Those who hold these opinions, while they deny that civil and ecclesiastical government are of divine authority, are yet passively submissive to the authority of the former, though they abstain from exercising the political rights of citizenship. There were not wanting those, among the opponents of abolition, to charge the anti-slavery body at large with maintaining these views, and in consequence serious embarrassments were thrown in the way of a successful prosecution of the cause.
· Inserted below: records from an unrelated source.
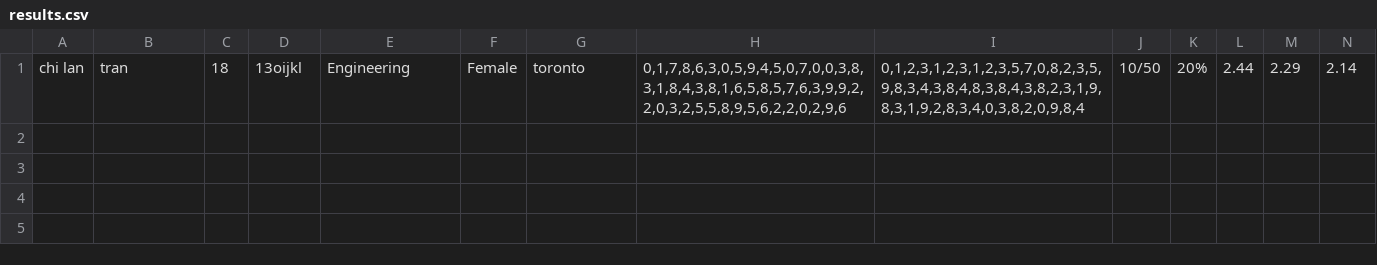
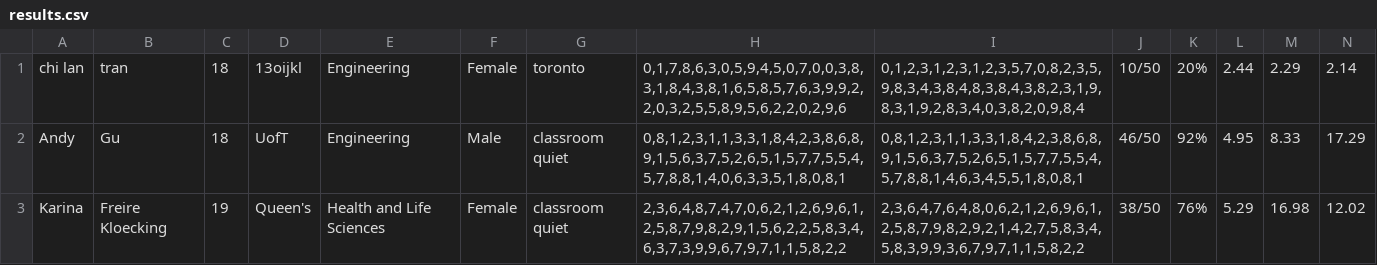
Before and after one commit to yyjemily/multiplication-game, a CSV file: backend/results.csv, drawn as a sheet; only a part is shown; rows hold the shown columns only; the diff names each change by its address in the sheet, - before the commit and + after, or states it on an @@ line.

```diff
--- a/backend/results.csv
+++ b/backend/results.csv
+row 2: Andy | Gu | 18 | UofT | Engineering | Male | classroom quiet | 0,8,1,2,3,1,1,3,3,1,8,4,2,3,8,6,8,9,1,5,6,3,7,5,2,6,5,1,5,7,7,5,5,4,5,7,8,8,1,4,0,6,3,3,5,1,8,0,8,1 | 0,8,1,2,3,1,1,3,3,1,8,4,2,3,8,6,8,9,1,5,6,3,7,5,2,6,5,1,5,7,7,5,5,4,5,7,8,8,1,4,6,3,4,5,5,1,8,0,8,1 | 46/50 | 92% | 4.95 | 8.33 | 17.29
+row 3: Karina | Freire Kloecking | 19 | Queen's | Health and Life Sciences | Female | classroom quiet | 2,3,6,4,8,7,4,7,0,6,2,1,2,6,9,6,1,2,5,8,7,9,8,2,9,1,5,6,2,2,5,8,3,4,6,3,7,3,9,9,6,7,9,7,1,1,5,8,2,2 | 2,3,6,4,7,6,4,8,0,6,2,1,2,6,9,6,1,2,5,8,7,9,8,2,9,2,1,4,2,7,5,8,3,4,5,8,3,9,9,3,6,7,9,7,1,1,5,8,2,2 | 38/50 | 76% | 5.29 | 16.98 | 12.02
```
Also changed, not shown: 2 other files.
The executive committee of the Society at New York were placed in a difficult position, but as far as I am able to judge, they endeavoured to hold on the steady tenor of their way, without, on the one hand, coutenancing the introduction of extraneous matters upon the anti-slavery platform; or, on the other hand, yielding to the clamour of the pro-slavery party, whether in church or state.
It is an interesting fact that on the subject last noticed, their labours should have been comparatively fruitless, and for a long interval almost forgotten, while their views on slavery rapidly spread, and produced extensive and permanent results. " May we not infer from this, that even those labours, rightly undertaken, which do not immediately prosper, are yet owned and accepted in the Divine sight ? To return from this digression to our attendance of the Yearly Meeting in Philadelphia: one interesting part of the business, was the annual report on education; from which it appeared, that the whole number of children, of an age for education, within the compass of this Yearly Meeting, was eighteen hundred and fourteen, and of these ninety-eight were temporarily absent, though most of them had been receiving instruction during part of the year.
It was proposed that they should pray, and then proceed at once to the ballot. The ministers called WILMINGTON, 37 upon were R. PULLER and ELON GALUSHA, who were considered to represent the opposite sides of the discussion. The former individual is a large slave-holder, an influential leader in his denomination, and had canvassed and condemned ELON GALUSHA'S views and conduct in the public newspapers. I must avow, this whole proceeding was little calculated to remove my objection to the practice of calling upon any individual to offer supplication in a public assembly.